Discovery Files

Increased atmospheric dust is masking greenhouse gases' warming effect

Researchers say climate change could accelerate slightly if dust levels stop climbing

A new study shows that global atmospheric dust — microscopic airborne particles from desert dust storms — has a slight overall cooling effect on the planet that has hidden the full amount of warming caused by greenhouse gases.

The U.S. National Science Foundation-supported research, published in Nature Reviews Earth and Environment, found that the amount of desert dust has grown roughly 55% since the mid-1800s, which increased the dust's cooling effect.

"In addition to illustrating the complexity of the climate system, this study raises the alarm that proper accounting of atmospheric dusts in climate models is more important than ever in our assessment of future climate scenarios," said Varavut Limpasuvan, a program director in NSF's Division of Atmospheric and Geospace Sciences.

The study is the first to demonstrate the overall cooling effect of atmospheric desert dust. Some effects of atmospheric dust warm the planet, but because other effects of dust counteract warming — for example by scattering sunlight back into space and dissipating high clouds that warm the planet — the study calculated that dust's overall effect is a cooling one.

Should dust levels decline — or stop increasing — warming could ramp up, said UCLA atmospheric physicist Jasper Kok, the study's lead author.

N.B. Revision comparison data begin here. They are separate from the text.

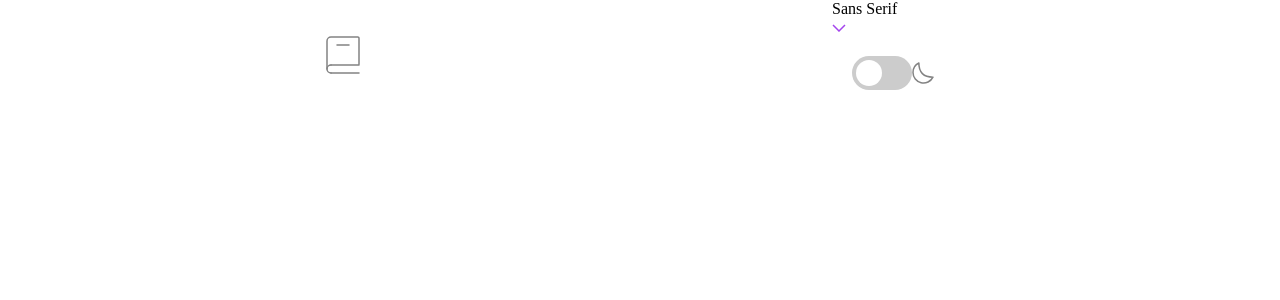
Repository: Arkitecth/dictionary-app
Page: index.html
These files come from the project's save history. The page is drawn as it stood at one moment and after the next save; the edit follows.
The browser window is 1280 px wide. The pictures show the whole page.

Above is the page before, as saved 2023-07-19 17:53:48.

After the next save:
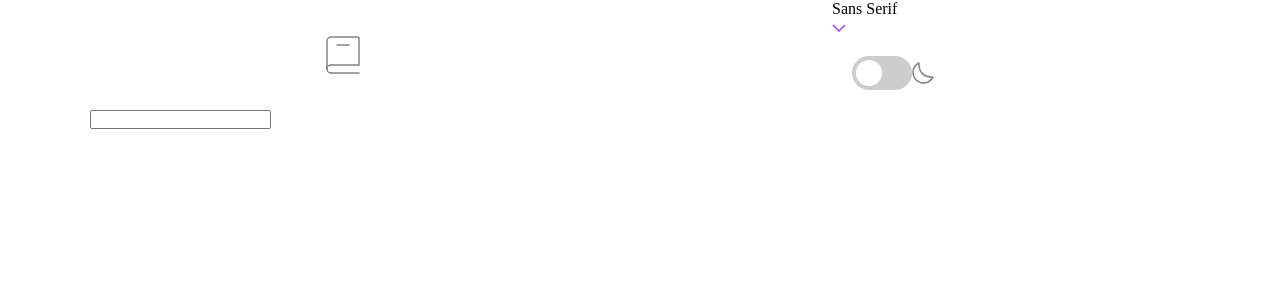
Saved 8 s later.
--- a/index.html
+++ b/index.html
@@ -31,6 +31,7 @@
 
   <section class="search-bar">
     <label for="search-bar"></label>
+    <input type="text" name="" id="">
   </section>
 
 </body>
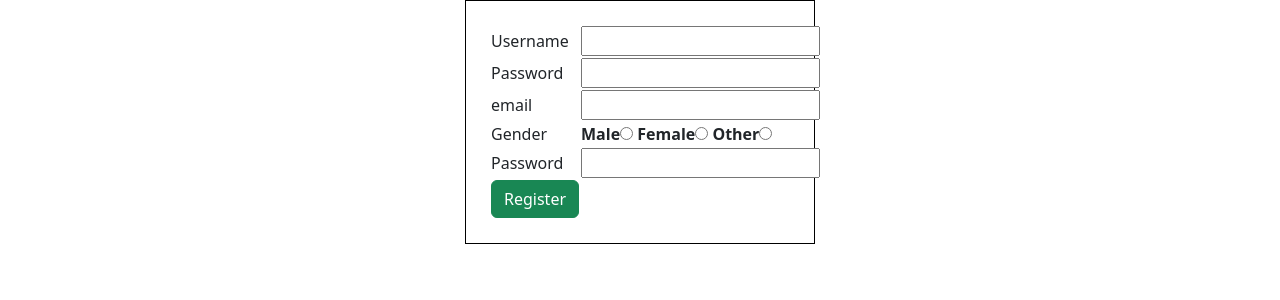
Repository: devAyush2025/JSP_TUT
Page: myapp/src/main/webapp/register.html
The author's editor kept a copy of each file at every save. The page is drawn from the files as they stood at one save, then again after the next save.
The browser window is 1280 px wide. The pictures show the whole page.

Above is the page before, as saved 2024-11-21 11:37:30.

### myapp/src/main/webapp/register.html
<!DOCTYPE html>
<html>
<head>
<meta charset="ISO-8859-1">
<title>Registration</title>
    <link href="https://cdn.jsdelivr.net/npm/bootstrap@5.3.3/dist/css/bootstrap.min.css" rel="stylesheet" integrity="sha384-QWTKZyjpPEjISv5WaRU9OFeRpok6YctnYmDr5pNlyT2bRjXh0JMhjY6hW+ALEwIH" crossorigin="anonymous">
</head>
<body>
<div class=" border border-1 border-black  container  p-4 " style="width: 350px;">
    <form method="post" action="registerServlet">
      <table>
        <tr class="">
          <td>Username</td>
          <td><input type="text" name="uname" id="" /></td>
        </tr>

        <tr>
          <td>Password</td>
          <td><input type="password" name="pass" id="" /></td>
        </tr>
        <tr>
          <td>email</td>
          <td><input type="email" name="email" id="" /></td>
        </tr>
        <tr>
          <td>Gender</td>
          <td>
            <b>Male</b><input type="radio" name="male" id="" />
            <b>Female</b><input type="radio" name="female" id=""/>
            <b>Other</b><input type="radio" name="other" id="" />
          </td>
        </tr>
        <tr>
          <td>Password</td>
          <td><input type="password" name="pass" id="" /></td>
        </tr>

        <tr>
          <td><a class="btn btn-success" href="login.html" value="Register">Register</a></td>
        </tr>
      </table>
    </form>

</div>
</body>
 <script src="https://cdn.jsdelivr.net/npm/bootstrap@5.3.3/dist/js/bootstrap.bundle.min.js" integrity="sha384-YvpcrYf0tY3lHB60NNkmXc5s9fDVZLESaAA55NDzOxhy9GkcIdslK1eN7N6jIeHz" crossorigin="anonymous"></script>
</html>

After the next save:
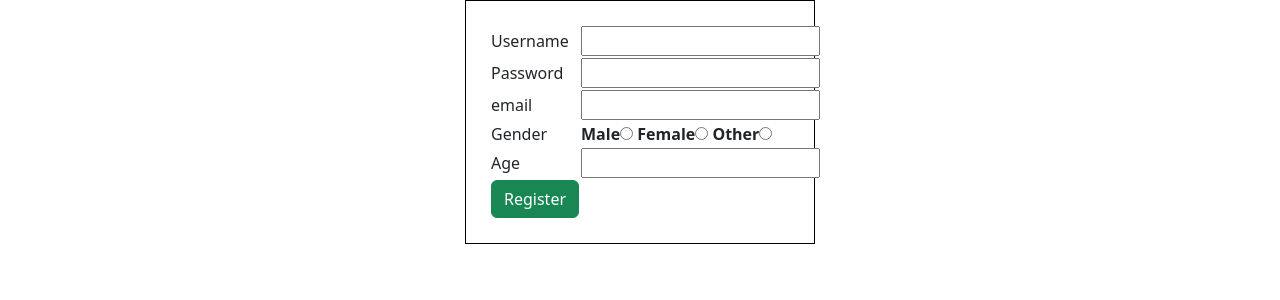
Saved 3 min 5 s later.
--- a/myapp/src/main/webapp/register.html
+++ b/myapp/src/main/webapp/register.html
@@ -31,12 +31,12 @@
           </td>
         </tr>
         <tr>
-          <td>Password</td>
+          <td>Age</td>
           <td><input type="password" name="pass" id="" /></td>
         </tr>
 
         <tr>
-          <td><a class="btn btn-success" href="login.html" value="Register">Register</a></td>
+          <td><button class="btn btn-success" value="Register" type="submit">Register</button></td>
         </tr>
       </table>
     </form>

"We show that desert dust has increased, and most likely slightly counteracted greenhouse warming, which is missing from current climate models," said Kok, who studies how particulate matter affects the climate. "The increased dust hasn't caused a lot of cooling — the climate models are still close — but our findings imply that greenhouses gases alone could cause even more climate warming than models currently predict," he said.

Kok compared the revelation to discovering, while driving a car at high speed, that the vehicle's emergency brake had been partly engaged. Just as fully releasing the break could cause the car to move faster, a stop to the increase in dust levels could slightly speed up global warming.

And while atmospheric desert dust levels have increased overall since pre-industrial times, the trend has not been steady — there have been upticks and declines along the way. Because there are so many natural and human-influenced variables that can cause dust levels to increase or decrease, scientists cannot accurately project how the amounts of atmospheric dust will change in the coming decades.

Dust can increase because of drier soils, higher wind speed and human land-use changes like diverting water for irrigation and turning marginal desert regions into grazing and agricultural land. The factors that account for increased dust levels are not clear-cut or linear, and whether the amounts of desert particulates will increase, decrease or remain relatively flat is unknown.

While the increase in atmospheric dust has somewhat masked the full potential of greenhouse gases to warm the climate, Kok said, the findings don't show that climate models are incorrect.